◆ HOW TO COMPLETE THIS TASK
Report every line from the material that contains the word "nowrap".

◆ RECORDS FOR THE TASK
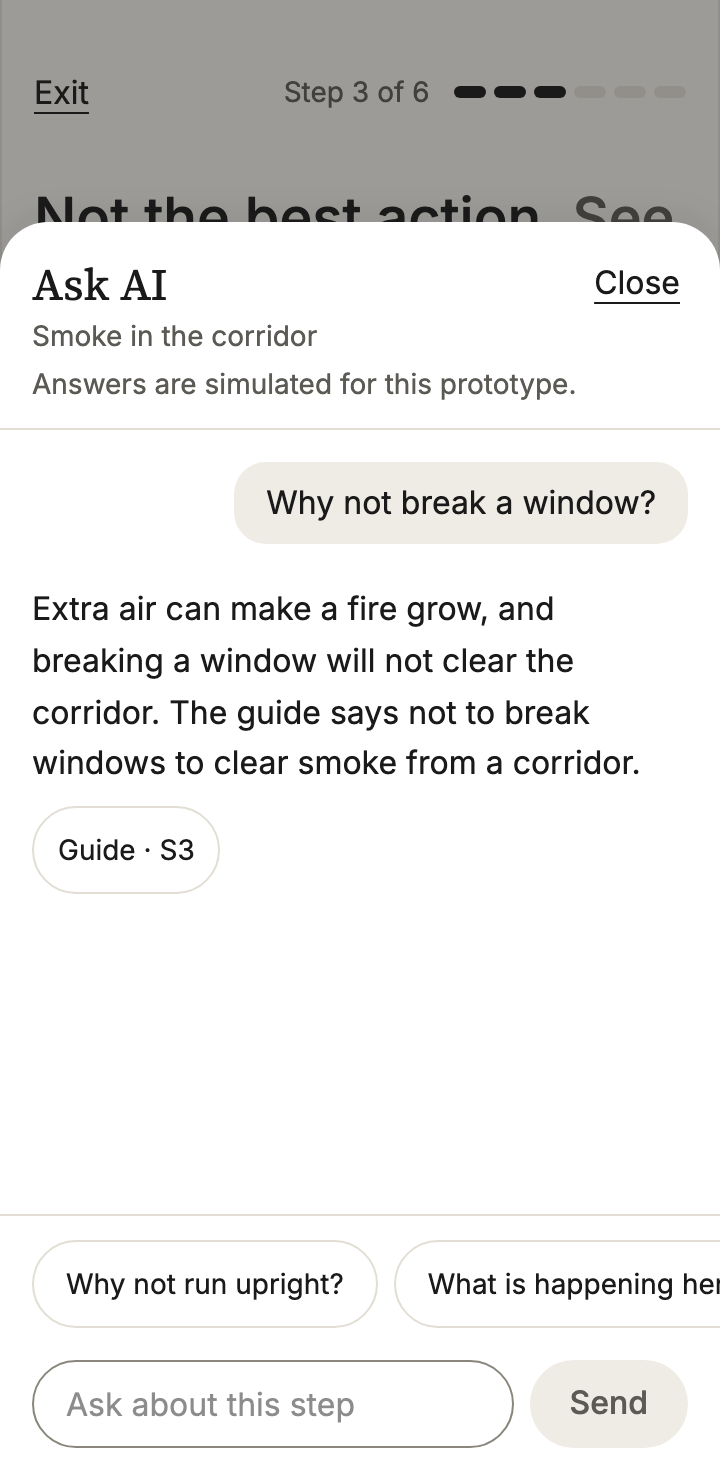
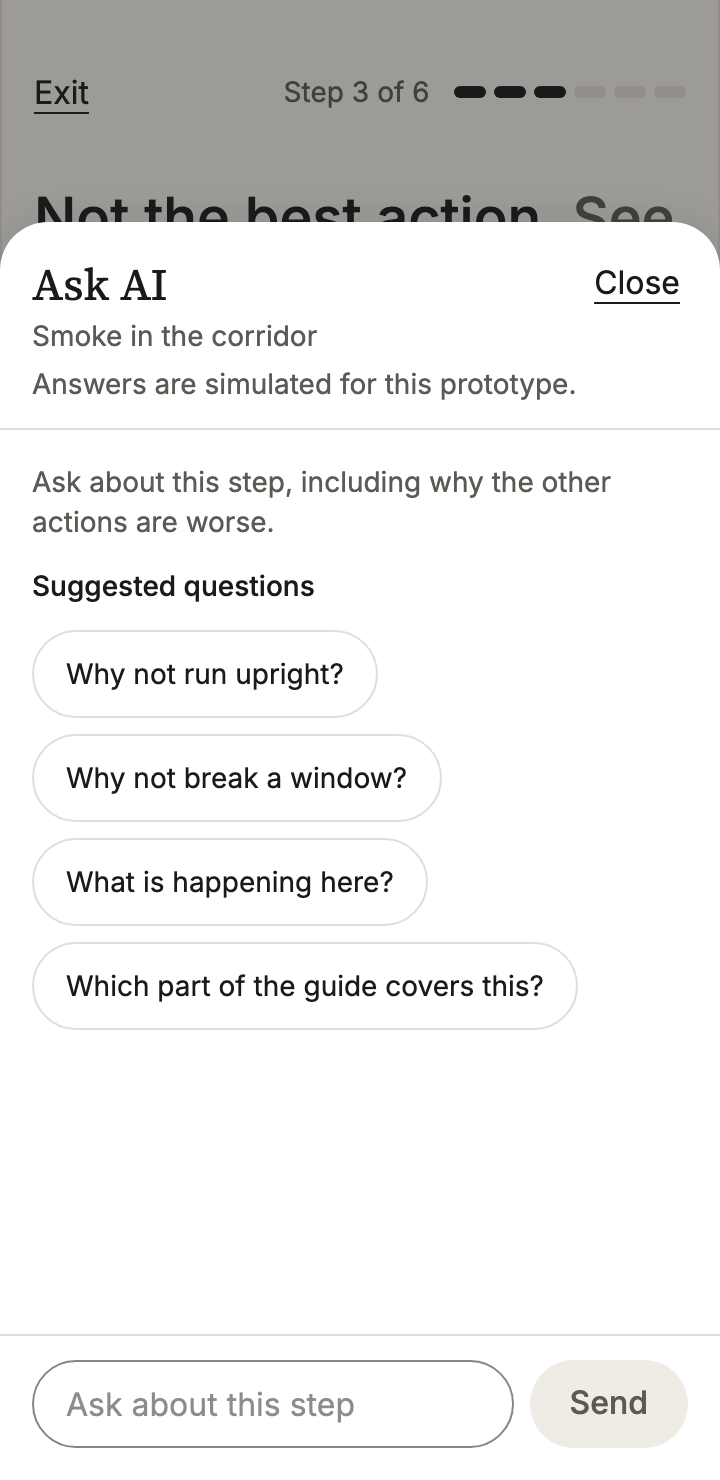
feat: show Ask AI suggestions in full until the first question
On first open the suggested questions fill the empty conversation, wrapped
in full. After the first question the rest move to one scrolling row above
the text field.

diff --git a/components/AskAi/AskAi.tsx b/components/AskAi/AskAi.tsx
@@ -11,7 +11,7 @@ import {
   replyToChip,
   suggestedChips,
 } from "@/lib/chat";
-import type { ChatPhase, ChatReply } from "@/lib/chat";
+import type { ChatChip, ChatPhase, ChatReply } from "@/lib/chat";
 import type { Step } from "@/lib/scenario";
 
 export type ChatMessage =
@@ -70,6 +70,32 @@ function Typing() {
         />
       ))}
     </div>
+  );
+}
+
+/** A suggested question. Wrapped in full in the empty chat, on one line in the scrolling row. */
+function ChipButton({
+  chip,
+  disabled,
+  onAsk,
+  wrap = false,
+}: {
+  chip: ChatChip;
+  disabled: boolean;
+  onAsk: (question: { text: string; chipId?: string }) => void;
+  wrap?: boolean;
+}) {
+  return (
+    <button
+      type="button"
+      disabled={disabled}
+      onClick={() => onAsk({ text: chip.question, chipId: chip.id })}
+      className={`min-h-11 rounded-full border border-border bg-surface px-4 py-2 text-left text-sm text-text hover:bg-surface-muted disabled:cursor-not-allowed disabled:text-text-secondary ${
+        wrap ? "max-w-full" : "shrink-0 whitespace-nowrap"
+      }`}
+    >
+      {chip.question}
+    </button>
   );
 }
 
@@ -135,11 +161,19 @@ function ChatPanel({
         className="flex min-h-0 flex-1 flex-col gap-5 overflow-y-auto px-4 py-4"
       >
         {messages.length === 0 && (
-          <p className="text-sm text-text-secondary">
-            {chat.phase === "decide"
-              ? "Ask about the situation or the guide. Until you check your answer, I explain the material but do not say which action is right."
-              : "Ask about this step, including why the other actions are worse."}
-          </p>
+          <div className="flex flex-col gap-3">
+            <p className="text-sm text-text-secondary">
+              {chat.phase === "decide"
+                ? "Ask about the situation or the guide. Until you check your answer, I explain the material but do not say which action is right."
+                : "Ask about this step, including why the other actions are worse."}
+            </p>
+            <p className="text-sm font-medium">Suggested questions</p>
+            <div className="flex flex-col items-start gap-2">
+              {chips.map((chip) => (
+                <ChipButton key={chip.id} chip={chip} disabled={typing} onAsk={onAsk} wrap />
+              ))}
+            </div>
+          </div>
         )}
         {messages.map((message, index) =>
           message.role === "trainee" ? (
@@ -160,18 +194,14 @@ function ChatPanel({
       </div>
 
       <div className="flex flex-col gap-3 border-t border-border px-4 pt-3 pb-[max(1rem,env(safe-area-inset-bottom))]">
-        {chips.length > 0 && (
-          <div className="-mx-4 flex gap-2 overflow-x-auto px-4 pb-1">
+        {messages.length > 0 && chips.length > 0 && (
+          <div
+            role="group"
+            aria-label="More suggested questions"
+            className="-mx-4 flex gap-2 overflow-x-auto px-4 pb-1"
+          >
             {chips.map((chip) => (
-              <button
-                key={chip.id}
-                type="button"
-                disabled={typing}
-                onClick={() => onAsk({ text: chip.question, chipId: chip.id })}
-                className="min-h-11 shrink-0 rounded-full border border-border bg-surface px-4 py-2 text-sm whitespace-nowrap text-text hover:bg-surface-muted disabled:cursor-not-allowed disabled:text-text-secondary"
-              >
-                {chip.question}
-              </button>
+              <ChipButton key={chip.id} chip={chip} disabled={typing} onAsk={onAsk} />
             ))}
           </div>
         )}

◆ ANSWER
+        wrap ? "max-w-full" : "shrink-0 whitespace-nowrap"
-                className="min-h-11 shrink-0 rounded-full border border-border bg-surface px-4 py-2 text-sm whitespace-nowrap text-text hover:bg-surface-muted disabled:cursor-not-allowed disabled:text-text-secondary"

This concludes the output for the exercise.